Thursday, December 2, 2010

Fit to Be Crowned

Image via ErinHeartsCourt

Growing up, I had the chance to witness the wedding of many of my cousins in Greece.  And as a little girl, I would stand (as is customary) at the weddings of our relatives that were married in the Greek Orthodox church and just marvel at the beautiful customs.  The ceremony itself is full of symbolism and is, without a doubt, the most gorgeous religious service I have ever witnessed.  

My favorite part of the ceremony are the Stefana, or crowns.  The crowns are a symbol of the union between husband and wife, and their symbolism is best described by the Antiochian Archdioces of America's website:

We witness the groom and bride being crowned (visibly proclaimed) as the king and queen, respectively, of a new family, entrusted by God with the authority to rule their family in faith and love and harmony with Christ. They both share in this responsibility and privilege as a newly married couple...The crowns are then switched back and forth between the groom and bride’s head, signifying that they completely share their lives together. 

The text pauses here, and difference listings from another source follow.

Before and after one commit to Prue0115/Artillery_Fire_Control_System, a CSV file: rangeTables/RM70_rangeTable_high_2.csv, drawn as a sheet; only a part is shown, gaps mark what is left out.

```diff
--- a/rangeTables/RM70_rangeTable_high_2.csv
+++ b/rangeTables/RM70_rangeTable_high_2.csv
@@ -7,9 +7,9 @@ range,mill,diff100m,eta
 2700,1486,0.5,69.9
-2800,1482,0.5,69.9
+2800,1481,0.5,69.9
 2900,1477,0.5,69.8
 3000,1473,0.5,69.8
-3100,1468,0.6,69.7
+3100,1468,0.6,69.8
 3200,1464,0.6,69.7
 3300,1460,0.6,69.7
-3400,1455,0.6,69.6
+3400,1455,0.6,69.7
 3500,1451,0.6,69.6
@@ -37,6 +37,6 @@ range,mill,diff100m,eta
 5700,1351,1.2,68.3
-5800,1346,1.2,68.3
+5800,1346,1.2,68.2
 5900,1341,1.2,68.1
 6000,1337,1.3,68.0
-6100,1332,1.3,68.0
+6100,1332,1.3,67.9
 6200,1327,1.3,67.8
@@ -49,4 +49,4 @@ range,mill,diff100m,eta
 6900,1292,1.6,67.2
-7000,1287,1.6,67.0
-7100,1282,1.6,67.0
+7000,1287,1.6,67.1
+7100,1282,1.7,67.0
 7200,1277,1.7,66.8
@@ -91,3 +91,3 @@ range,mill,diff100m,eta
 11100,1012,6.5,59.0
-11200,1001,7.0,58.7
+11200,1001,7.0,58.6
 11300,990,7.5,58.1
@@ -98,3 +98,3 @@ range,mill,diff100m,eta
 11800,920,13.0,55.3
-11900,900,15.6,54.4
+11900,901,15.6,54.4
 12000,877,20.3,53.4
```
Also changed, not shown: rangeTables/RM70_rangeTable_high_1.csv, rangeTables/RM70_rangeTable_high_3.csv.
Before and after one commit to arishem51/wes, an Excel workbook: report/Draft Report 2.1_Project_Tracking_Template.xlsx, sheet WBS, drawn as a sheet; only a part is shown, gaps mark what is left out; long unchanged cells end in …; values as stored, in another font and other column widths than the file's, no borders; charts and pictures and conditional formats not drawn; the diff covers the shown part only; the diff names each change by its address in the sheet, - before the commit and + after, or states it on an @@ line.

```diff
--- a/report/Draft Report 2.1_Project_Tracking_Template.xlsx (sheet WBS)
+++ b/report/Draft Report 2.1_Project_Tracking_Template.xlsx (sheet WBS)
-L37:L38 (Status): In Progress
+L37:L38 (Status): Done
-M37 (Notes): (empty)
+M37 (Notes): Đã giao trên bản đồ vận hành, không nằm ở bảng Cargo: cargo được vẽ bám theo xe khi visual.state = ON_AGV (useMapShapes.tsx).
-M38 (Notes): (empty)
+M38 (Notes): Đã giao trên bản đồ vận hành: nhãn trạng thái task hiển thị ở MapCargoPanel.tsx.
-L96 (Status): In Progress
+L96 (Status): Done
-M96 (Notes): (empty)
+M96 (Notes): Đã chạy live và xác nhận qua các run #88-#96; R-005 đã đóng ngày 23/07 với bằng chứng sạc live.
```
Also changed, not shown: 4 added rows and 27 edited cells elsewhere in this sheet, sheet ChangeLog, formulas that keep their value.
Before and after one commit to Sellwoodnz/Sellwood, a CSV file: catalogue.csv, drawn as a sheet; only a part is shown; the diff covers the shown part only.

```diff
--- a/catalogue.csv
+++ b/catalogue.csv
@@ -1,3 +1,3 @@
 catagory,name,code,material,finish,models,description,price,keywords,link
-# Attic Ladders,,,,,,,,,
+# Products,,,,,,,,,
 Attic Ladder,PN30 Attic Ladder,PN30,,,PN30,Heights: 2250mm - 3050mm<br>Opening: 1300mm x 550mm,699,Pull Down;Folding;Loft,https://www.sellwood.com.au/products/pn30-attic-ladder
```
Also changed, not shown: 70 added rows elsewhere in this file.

And I wished as a little girl that I could be married in a ceremony like that, if I ever got married, but um...I'm not Eastern Orthodox.   

Once we started to plan our wedding, the wheels started to turn.  I really wanted to include a bit of my mom's Greek culture in a way that felt authentic to me.  And that's where the crowns, or Stefana, came into play. 

So I asked my aunt if she'd ever seen a crowning ceremony performed in a Greek Protestant wedding, and she said yes!  Some of the rituals carried over from one denomination to the other, because religion is tied so closely to the culture. So instead of a unity candle or hand-binding ceremony, we incorporated the Stefana.  We asked my uncle, who is a pastor, to perform the ceremony in whatever way he felt comfortable. 

The ceremony has fallen out of favor, and isn't performed very often in my mom's church, so we had to do some digging!

My aunt helped me out on the research, since I have the reading skills of a 2nd grader when it comes to Greek.  And a little birdie told me that my mom had purchased the crowns to surprise me at my shower. And by little birdie, I mean my mom (she's terrible at keeping secrets).  

I was so extremely excited about this.  I'll admit that I worried if it was going to be too weird after getting a couple side-eyes from relatives and family friends.  But this just felt so perfect for us!  

Have you looked to your family's background or culture for ceremony inspiration?  Are there any traditions you are incorporating into your wedding?

1 comment:

  1. What a very cool tradition! I think it is great that you found something that you enjoyed, and even though it may not be a tradition in your family/religion per se, you will definitely make it work for you and your big day!

    Your wedding sounds so interesting, can't wait to catch up and follow along!